Environmental Science & Public Policy
Thesis title and description:
"Process Tracing in the Development of Expert-Driven Water Law"
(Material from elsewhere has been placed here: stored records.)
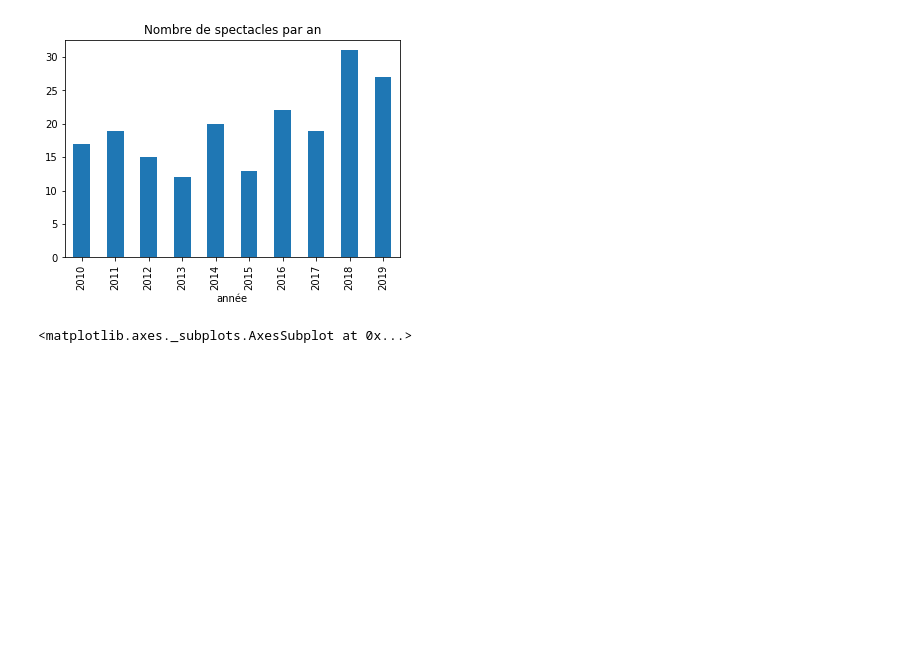
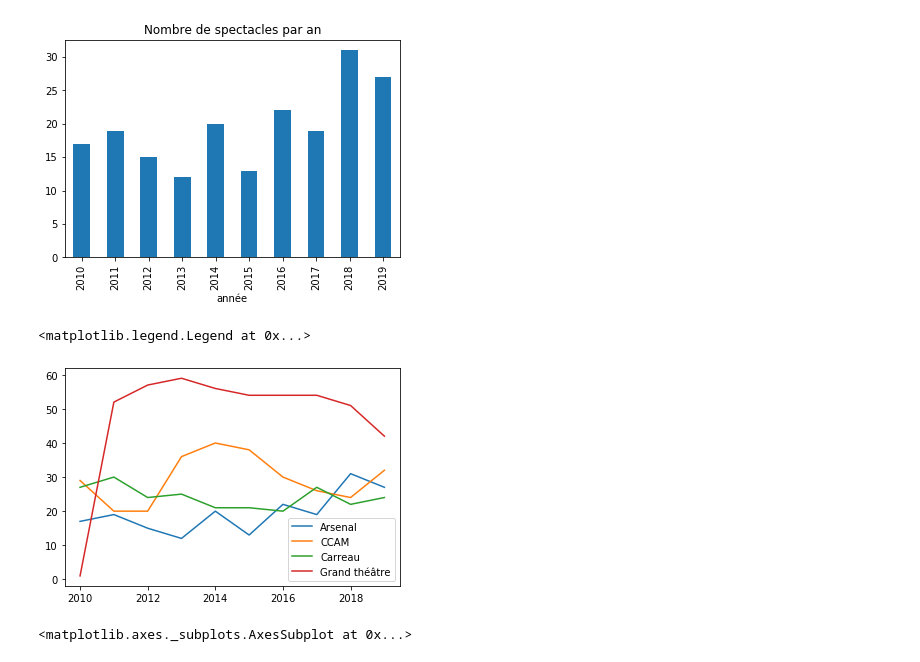
Before and after one commit to eliselavy/scrapper-notebook, a Jupyter notebook: notebooks/archives_spectacle/question_archives.ipynb, the cells around one changed output. Saved outputs shown, nothing was run; the diff lists cells and outputs as text; code cells hidden in the pictures; blank space fills up the shorter version.

```diff
--- a/notebooks/archives_spectacle/question_archives.ipynb
+++ b/notebooks/archives_spectacle/question_archives.ipynb
@@ -189,3 +190,43 @@ year
 2019    27
 Name: performanceId, dtype: int64
 [figure]
+# %%
+#Représentation du nombre de spectacles par an pour les 3 structures
+# 439 Arsenal
+# 699 CCAM
+# 383 grand theatre
+# 1914 CARREAU
+
+#Voir l'évolution des spectacles par an
+import pandas as pd
+import matplotlib.pyplot as plt
+csv_file_path_arsenal = "all_10_years_organism_439.csv"
+df_arsenal = pd.read_csv(csv_file_path_arsenal)
+df_arsenal = df_arsenal[df_arsenal['performanceId'] != 0]
+df_arsenal=df_arsenal.groupby("year")["performanceId"].count()
+
+
+csv_file_path_ccam = "all_10_years_organism_699.csv"
+df_ccam = pd.read_csv(csv_file_path_ccam)
+df_ccam = df_ccam[df_ccam['performanceId'] != 0]
+df_ccam=df_ccam.groupby("year")["performanceId"].count()
+
+csv_file_path_carreau = "all_10_years_organism_1914.csv"
+df_carreau = pd.read_csv(csv_file_path_carreau)
+df_carreau = df_carreau[df_carreau['performanceId'] != 0]
+df_carreau=df_carreau.groupby("year")["performanceId"].count()
+
+csv_file_path_grandtheatre = "all_10_years_organism_383.csv"
+df_grandtheatre = pd.read_csv(csv_file_path_grandtheatre)
+df_grandtheatre = df_grandtheatre[df_grandtheatre['performanceId'] != 0]
+df_grandtheatre=df_grandtheatre.groupby("year")["performanceId"].count()
+
+plt.plot(df_arsenal)
+plt.plot(df_ccam)
+plt.plot(df_carreau)
+plt.plot(df_grandtheatre)
+
+plt.legend(["Arsenal", "CCAM","Carreau","Grand théâtre"])
+# %% [output]
+<matplotlib.legend.Legend at 0x...>
+[figure, added]
```
Also changed, not shown: parts of 9 cells of this notebook.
I plan to split approximately six weeks of time between the archives at the United States Library of Congress and local archives in New York, Illinois, and Ohio in support of my honors thesis in Environmental Science and Public Policy, which will focus on the evolving justifications for water protections in the United States from the late 19th century to the mid-20thCentury. Specifically, I hope to explore how a centuries-old normative framework for water regulations based on property rights gave way to a putatively objective system of scientific regulations in the 1970s. I will analyze the changing rhetoric around environmental protections in legislation as well as legislative debates in order to map out the trajectory of expert-driven water policy in the United States. Working with media collections in the Library of Congress, I also hope to situate this history within the context of other events with unexplored connections to environmental legislation. In the history of American environmentalism, there exists a “relative dearth of historical work on environmental law,” in addition to a pattern of “relatively narrow jurisdictional and chronological frames,” in the work that does exist.